Synopses & Reviews
Everyone knew it was crazy to try to extract oil and natural gas buried in shale rock deep below the ground. Everyone, that is, except a few reckless wildcatters - who risked their careers to prove the world wrong.
Things looked grim for American energy in 2006. Oiland#160;production was in steep decline and natural gas wasand#160;hard to find. The Iraq War threatened the nationand#8217;sand#160;already tenuous relations with the Middle East.and#160;China was rapidly industrializing and competing forand#160;resources. Major oil companies had just about givenand#160;up on new discoveries on U.S. soil, and a new energyand#160;crisis seemed likely.
But a handful of men believed everything wasand#160;about to change.and#160;
Far from the limelight, Aubrey McClendon,and#160;Harold Hamm, Mark Papa, and other wildcattersand#160;were determined to tap massive deposits of oil andand#160;gas that Exxon, Chevron, and other giants had dismissedand#160;as a waste of time. By experimenting withand#160;hydraulic fracturing through extremely dense shaleand#151;a process now known as frackingand#151;the wildcattersand#160;started a revolution. In just a few years, they solvedand#160;Americaand#8217;s dependence on imported energy, triggeredand#160;a global environmental controversyand#151;and made andand#160;lost astonishing fortunes.
No one understands these menand#151;their ambitions,and#160;personalities, methods, and foiblesand#151;betterand#160;than the award-winning Wall Street Journal reporterand#160;Gregory Zuckerman. His exclusive access enabledand#160;him to get close to the frackers and chronicle theand#160;untold story of how they transformed the nation andand#160;the world. The result is a dramatic narrative trackingand#160;a brutal competition among headstrong drillers.and#160;It stretches from the barren fields of North Dakotaand#160;and the rolling hills of northeastern Pennsylvaniaand#160;to cluttered pickup trucks in Texas and tense Walland#160;Street boardrooms.

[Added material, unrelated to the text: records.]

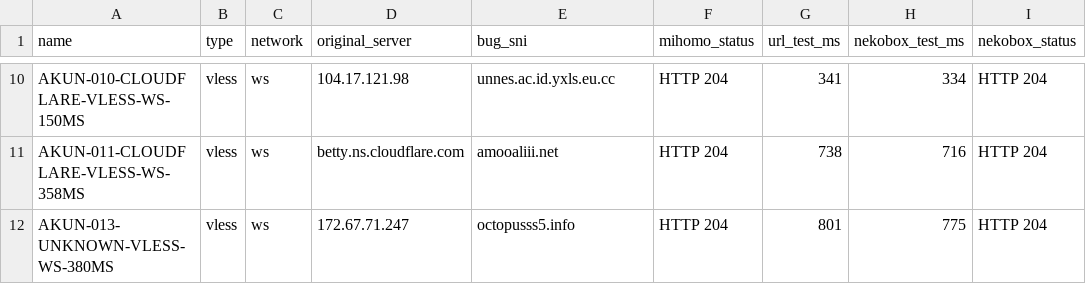
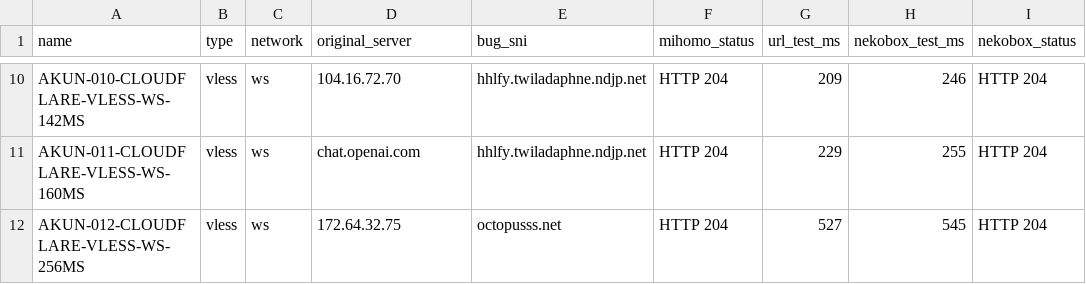
Before and after one commit to adiorany3/ConvertYAML, a CSV file: nekobox_test_report.csv, drawn as a sheet; only a part is shown, gaps mark what is left out; the diff covers the shown part only; the diff names each change by its address in the sheet, - before the commit and + after, or states it on an @@ line.

```diff
--- a/nekobox_test_report.csv
+++ b/nekobox_test_report.csv
-A10 (name): AKUN-010-CLOUDFLARE-VLESS-WS-150MS
+A10 (name): AKUN-010-CLOUDFLARE-VLESS-WS-142MS
-D10 (original_server): 104.17.121.98
+D10 (original_server): 104.16.72.70
-E10 (bug_sni): unnes.ac.id.yxls.eu.cc
+E10 (bug_sni): hhlfy.twiladaphne.ndjp.net
-G10 (url_test_ms): 341
+G10 (url_test_ms): 209
-H10 (nekobox_test_ms): 334
+H10 (nekobox_test_ms): 246
-A11 (name): AKUN-011-CLOUDFLARE-VLESS-WS-358MS
+A11 (name): AKUN-011-CLOUDFLARE-VLESS-WS-160MS
-D11 (original_server): betty.ns.cloudflare.com
+D11 (original_server): chat.openai.com
-E11 (bug_sni): amooaliii.net
+E11 (bug_sni): hhlfy.twiladaphne.ndjp.net
-G11 (url_test_ms): 738
+G11 (url_test_ms): 229
-H11 (nekobox_test_ms): 716
+H11 (nekobox_test_ms): 255
-A12 (name): AKUN-013-UNKNOWN-VLESS-WS-380MS
+A12 (name): AKUN-012-CLOUDFLARE-VLESS-WS-256MS
-D12 (original_server): 172.67.71.247
+D12 (original_server): 172.64.32.75
-E12 (bug_sni): octopusss5.info
+E12 (bug_sni): octopusss.net
-G12 (url_test_ms): 801
+G12 (url_test_ms): 527
-H12 (nekobox_test_ms): 775
+H12 (nekobox_test_ms): 545
```
Also changed, not shown: 1 added row, 1 removed row and 29 edited cells elsewhere in this file, openclash_auto_report.csv, urltest_report.csv, 10 other files.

Activists argue that the same methods that areand#160;creating so much new energy are also harming ourand#160;water supply and threatening environmental chaos.and#160;The Frackers tells the story of the angry oppositionand#160;unleashed by this revolution and explores just howand#160;dangerous fracking really is.

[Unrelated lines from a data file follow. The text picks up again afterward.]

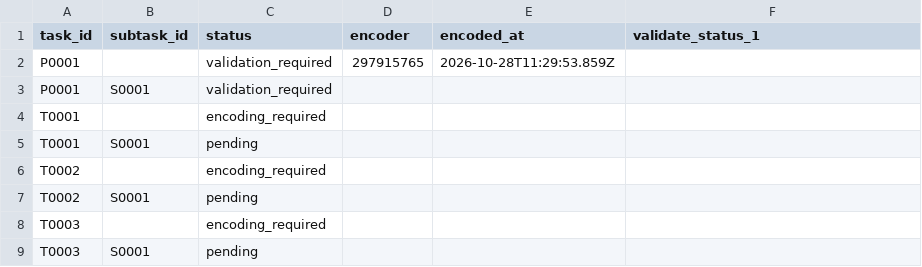
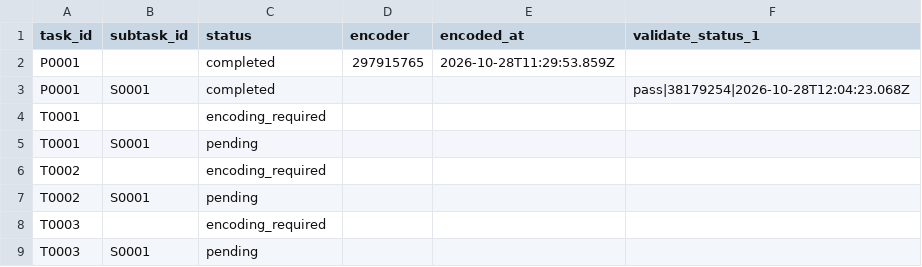
Before and after one commit to ohwjd/20261028-2-fledermaus-again, a CSV file: tracking/state.csv, drawn as a sheet.

```diff
--- a/tracking/state.csv
+++ b/tracking/state.csv
@@ -1,4 +1,4 @@
 task_id,subtask_id,status,encoder,encoded_at,validate_status_1
-P0001,,validation_required,297915765,2026-10-28T11:29:53.859Z,
-P0001,S0001,validation_required,,,
+P0001,,completed,297915765,2026-10-28T11:29:53.859Z,
+P0001,S0001,completed,,,pass|38179254|2026-10-28T12:04:23.068Z
 T0001,,encoding_required,,,
```
Also changed, not shown: tracking/history.csv, 1 other file.
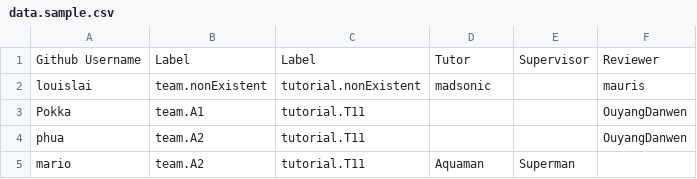
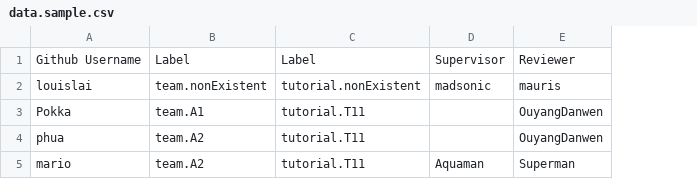
Before and after one commit to nus-cs2103/nus-se-pr-bot, a CSV file: data.sample.csv, drawn as a sheet; removed rows and columns are numbered as before the commit, all else as after; the diff names each change by its address in the sheet, - before the commit and + after, or states it on an @@ line.

Commit message:
Remove tutor header
This header is unused

```diff
--- a/data.sample.csv
+++ b/data.sample.csv
-column E, rows 1-5: Supervisor |  |  |  | Superman
-D1: Tutor
+D1: Supervisor
-E5: (empty)
+E5: Superman
```
Also changed, not shown: 1 other file.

The frackers have already transformed the economic,and#160;environmental, and geopolitical course ofand#160;history. Now, like the Rockefellers and the Gettysand#160;before them, theyand#8217;re using their wealth and power toand#160;influence politics, education, entertainment, sports,and#160;and many other fields. Their story is one of the mostand#160;important of our time.
MEET THE FRACKERS

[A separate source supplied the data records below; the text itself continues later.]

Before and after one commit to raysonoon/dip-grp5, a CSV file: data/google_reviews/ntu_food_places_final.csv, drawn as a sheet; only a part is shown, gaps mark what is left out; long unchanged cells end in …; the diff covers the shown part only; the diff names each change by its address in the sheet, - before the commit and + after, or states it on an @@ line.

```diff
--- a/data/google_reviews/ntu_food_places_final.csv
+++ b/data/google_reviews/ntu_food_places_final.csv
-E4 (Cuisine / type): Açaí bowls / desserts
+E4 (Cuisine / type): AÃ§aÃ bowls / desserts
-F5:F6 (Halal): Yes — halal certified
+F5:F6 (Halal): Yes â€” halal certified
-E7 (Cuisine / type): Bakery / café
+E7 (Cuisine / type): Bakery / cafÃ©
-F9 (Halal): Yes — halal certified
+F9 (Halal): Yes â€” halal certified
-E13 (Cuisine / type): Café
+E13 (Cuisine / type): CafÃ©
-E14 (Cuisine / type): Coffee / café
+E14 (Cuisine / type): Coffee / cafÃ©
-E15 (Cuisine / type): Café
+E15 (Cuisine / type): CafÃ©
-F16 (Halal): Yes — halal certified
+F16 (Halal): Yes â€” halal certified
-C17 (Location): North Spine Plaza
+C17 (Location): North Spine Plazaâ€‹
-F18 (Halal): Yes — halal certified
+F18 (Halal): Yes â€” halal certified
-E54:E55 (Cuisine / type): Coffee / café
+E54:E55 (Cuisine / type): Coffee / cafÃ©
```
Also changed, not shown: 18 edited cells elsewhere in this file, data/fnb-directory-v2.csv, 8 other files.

GEORGE MITCHELL, the son of a Greek goatherd, who tried to tap rock that experts deemedand#160;worthless but faced an unexpected obstacle in his quest to change history.
AUBREY McCLENDON, the charismatic scion of an Oklahoma energy family, who scored billionsand#160;leading a historic land grab. He wasnand#8217;t prepared for the shocking fallout of his discoveries.
TOM WARD, who overcame a troubled childhood to become one of the nationand#8217;s wealthiestand#160;men. He could handle natural-gas fields but had more trouble with a Wall Street power broker.
HAROLD HAMM, the son of poor sharecroppers, who believed America had more oil thanand#160;anyone imagined. Hamm was determined to find the crude before others caught on.
CHARIF SOUKI, the dashing Lebanese immigrant who saw his career crumble and his fortuneand#160;disintegrate, leaving one last, unlikely chance for success.
MARK PAPA, the Enron castoff who panicked when he realized a resurgence of Americanand#160;natural gas was at hand, one that his company wasnand#8217;t prepared for.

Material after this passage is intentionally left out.